Obama’s healthcare bill scrapes through

Much bioethics debate
Dominating
all bioethics discussions this week was the passage of President Obama’s
healthcare bill. Although everyone agrees that American healthcare needs to be
fixed, a chasm separated Democrats and Republicans, progressives and
conservatives, pro-life and pro-choice, over whether the 2,300 page bill will
do the job.

Those
whose focus was universal medical cover were delighted. “It’s a fundamental ethical issue of the highest order,”
said Eric Meslin, director of the Indiana University Center for Bioethics in
Indianapolis. “This is why many of us went into bioethics in the first
place — because we were concerned about fairness and access and the role of
medicine in caring for patients.” More than 46 million Americans are
currently uninsured and this bill will cover 31 million of them. The practice
of denying coverage to anyone with a “pre-existing medical condition”
or rescinding coverage when a patient gets ill will also stop.

The Obama
administration claims that the scheme will actually lower the overall cost of
the healthcare bill. Writing in the BMJ, Gavin
Yamey, of the Global Health Group, University of California San
Francisco, declared that “It more
than pays for itself, partly through new taxes on high cost
insurance plans and on wealthy Americans”. But its critics worry that it will bankrupt
the US.

The bill was nearly derailed because pro-life politicians
and lobby groups objected to provisions which funded abortion and threatened
the freedom of healthcare workers to conscientiously object. But at the 11th
hour President Obama stitched up a deal with dissident Democrats. He promised
an executive order which decrees that federal funds
would not be used for abortion services (except in cases of rape or
incest, or when the life of the woman would be endangered). However,
this did not satisfy the critics. They pointed out that an executive order was
a band-aid solution which could easily slip off.
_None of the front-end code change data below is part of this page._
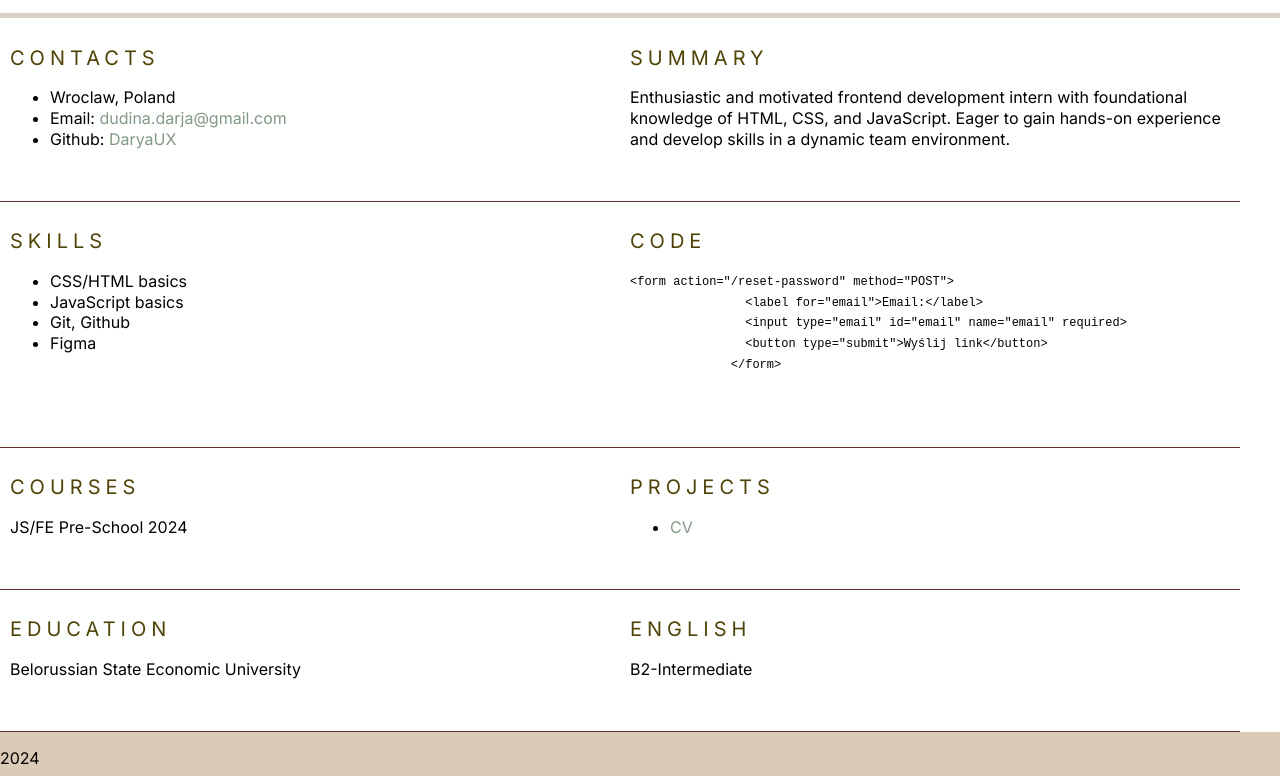
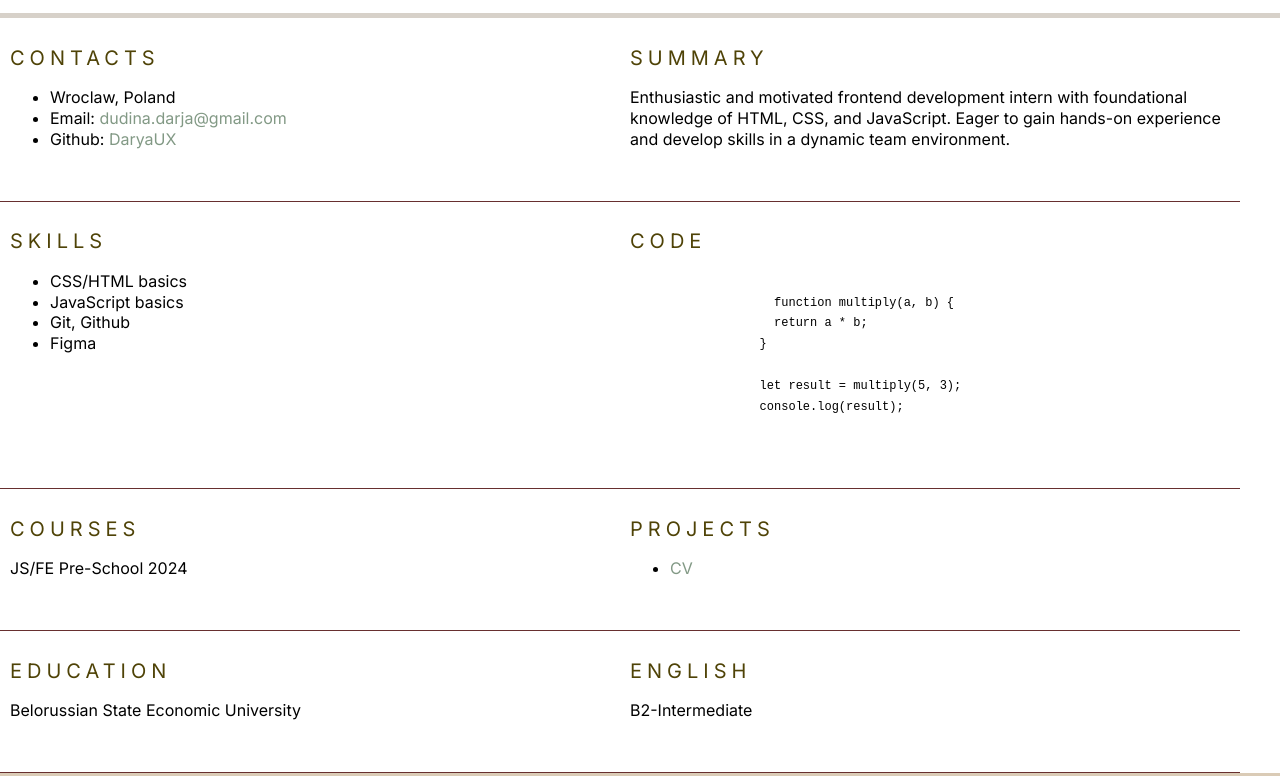
Before and after one commit to DaryaUX/rsschool-cv, a plain HTML site: page index.html in a window 1280 px wide. Shown: the part 304-1080 px from the top of the page. Drawn offline with Linux system fonts and the light colour scheme.

Commit message:
fix: replace code in section code

```diff
--- a/index.html
+++ b/index.html
@@ -63,11 +63,13 @@
             </section>
             <section class="section" id="code">
                 <h2 class="section-title">Code</h2>
-                <pre><code>&lt;form action="/reset-password" method="POST"&gt;
-                &lt;label for="email"&gt;Email:&lt;/label&gt;
-                &lt;input type="email" id="email" name="email" required&gt;
-                &lt;button type="submit"&gt;Wyślij link&lt;/button&gt;
-              &lt;/form&gt;
+                <pre><code>
+                    function multiply(a, b) {
+                    return a * b;
+                  }
+
+                  let result = multiply(5, 3);
+                  console.log(result);
             </code></pre>
             </section>
             <section class="section" id="courses">
```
As usual, on this
issue, bioethicists were divided between those who thought abortion was not
worthy of discussion and those who thought, in the words of Pope Benedict to
the US Ambassador to the Vatican, there is “an indissoluble bond between an
ethic of life and every other aspect of social ethics.”

Although the bill is
being described as “the civil rights act of the 21st
century” it makes like even harder for the millions of illegal immigrants
in the US. After abortion, this was one of the main
objections
of the Catholic bishops: “many immigrant workers and their
families could be left worse off since they will not be allowed to purchase
health coverage in the new exchanges to be created, even if they use their own
money.” 



Michael Cook
abortion
bioethics
healthcare
Obama